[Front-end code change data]
-- -- --

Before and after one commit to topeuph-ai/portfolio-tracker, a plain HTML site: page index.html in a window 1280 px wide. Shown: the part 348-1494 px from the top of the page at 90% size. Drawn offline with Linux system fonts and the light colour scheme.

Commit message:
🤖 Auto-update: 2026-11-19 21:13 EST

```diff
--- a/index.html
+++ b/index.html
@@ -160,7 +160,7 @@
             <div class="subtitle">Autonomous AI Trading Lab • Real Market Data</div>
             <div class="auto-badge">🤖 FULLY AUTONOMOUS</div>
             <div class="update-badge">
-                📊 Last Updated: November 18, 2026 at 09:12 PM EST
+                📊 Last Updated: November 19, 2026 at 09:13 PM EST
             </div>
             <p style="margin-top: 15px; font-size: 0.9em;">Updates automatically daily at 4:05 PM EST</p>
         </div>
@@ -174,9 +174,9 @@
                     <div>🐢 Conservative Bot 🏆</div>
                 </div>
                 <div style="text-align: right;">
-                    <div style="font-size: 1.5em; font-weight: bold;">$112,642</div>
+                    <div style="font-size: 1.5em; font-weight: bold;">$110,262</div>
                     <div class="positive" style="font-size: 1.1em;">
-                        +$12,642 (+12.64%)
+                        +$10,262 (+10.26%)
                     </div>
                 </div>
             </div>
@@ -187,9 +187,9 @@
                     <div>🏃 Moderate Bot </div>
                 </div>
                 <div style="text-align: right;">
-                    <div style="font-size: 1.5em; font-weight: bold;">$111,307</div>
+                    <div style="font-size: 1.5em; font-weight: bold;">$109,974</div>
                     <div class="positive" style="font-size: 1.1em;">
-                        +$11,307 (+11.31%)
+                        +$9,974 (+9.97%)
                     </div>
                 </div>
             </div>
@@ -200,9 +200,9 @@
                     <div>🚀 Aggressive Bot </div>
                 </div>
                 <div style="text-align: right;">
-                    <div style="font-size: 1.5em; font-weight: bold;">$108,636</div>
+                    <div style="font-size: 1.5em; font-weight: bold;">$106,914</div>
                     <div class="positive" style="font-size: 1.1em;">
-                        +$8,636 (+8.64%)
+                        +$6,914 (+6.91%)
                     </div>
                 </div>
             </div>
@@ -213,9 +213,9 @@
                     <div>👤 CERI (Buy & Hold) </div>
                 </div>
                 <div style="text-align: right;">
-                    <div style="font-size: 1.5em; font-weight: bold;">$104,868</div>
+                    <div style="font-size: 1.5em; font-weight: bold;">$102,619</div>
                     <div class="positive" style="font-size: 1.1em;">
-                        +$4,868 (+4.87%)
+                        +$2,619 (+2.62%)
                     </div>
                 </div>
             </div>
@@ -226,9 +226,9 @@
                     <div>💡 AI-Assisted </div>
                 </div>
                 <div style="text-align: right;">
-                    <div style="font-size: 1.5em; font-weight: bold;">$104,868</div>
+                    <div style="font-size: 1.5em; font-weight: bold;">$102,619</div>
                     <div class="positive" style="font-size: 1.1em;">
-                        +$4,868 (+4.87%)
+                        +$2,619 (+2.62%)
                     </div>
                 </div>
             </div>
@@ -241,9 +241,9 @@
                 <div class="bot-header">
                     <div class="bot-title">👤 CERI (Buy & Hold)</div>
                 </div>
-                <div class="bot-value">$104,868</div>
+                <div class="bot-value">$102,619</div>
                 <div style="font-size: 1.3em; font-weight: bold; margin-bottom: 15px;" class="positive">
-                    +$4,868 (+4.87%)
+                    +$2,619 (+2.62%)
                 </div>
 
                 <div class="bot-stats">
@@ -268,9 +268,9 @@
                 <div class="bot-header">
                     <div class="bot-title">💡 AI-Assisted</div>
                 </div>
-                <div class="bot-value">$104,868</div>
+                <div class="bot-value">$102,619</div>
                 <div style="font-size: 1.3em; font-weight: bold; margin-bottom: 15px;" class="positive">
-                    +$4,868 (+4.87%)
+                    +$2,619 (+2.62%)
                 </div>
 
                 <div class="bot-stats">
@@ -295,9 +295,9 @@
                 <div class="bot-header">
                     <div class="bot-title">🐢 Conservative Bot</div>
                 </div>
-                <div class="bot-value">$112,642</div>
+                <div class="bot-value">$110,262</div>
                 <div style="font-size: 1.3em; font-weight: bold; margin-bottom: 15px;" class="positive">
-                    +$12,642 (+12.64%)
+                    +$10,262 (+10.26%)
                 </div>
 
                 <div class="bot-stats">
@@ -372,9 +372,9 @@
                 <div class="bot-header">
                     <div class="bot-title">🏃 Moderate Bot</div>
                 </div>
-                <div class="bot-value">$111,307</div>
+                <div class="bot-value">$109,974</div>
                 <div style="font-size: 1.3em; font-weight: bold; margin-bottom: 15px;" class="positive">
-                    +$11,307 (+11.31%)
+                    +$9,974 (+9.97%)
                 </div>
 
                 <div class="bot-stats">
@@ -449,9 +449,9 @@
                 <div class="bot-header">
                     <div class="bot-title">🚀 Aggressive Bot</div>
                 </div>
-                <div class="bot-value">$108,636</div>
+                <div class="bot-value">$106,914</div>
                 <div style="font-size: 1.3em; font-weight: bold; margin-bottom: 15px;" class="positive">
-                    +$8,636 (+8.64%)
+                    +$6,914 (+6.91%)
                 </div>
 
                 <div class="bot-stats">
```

-- -- --

Find the lines above with the word "Aggressive". Copy them out.

                     <div>🚀 Aggressive Bot </div>
                     <div class="bot-title">🚀 Aggressive Bot</div>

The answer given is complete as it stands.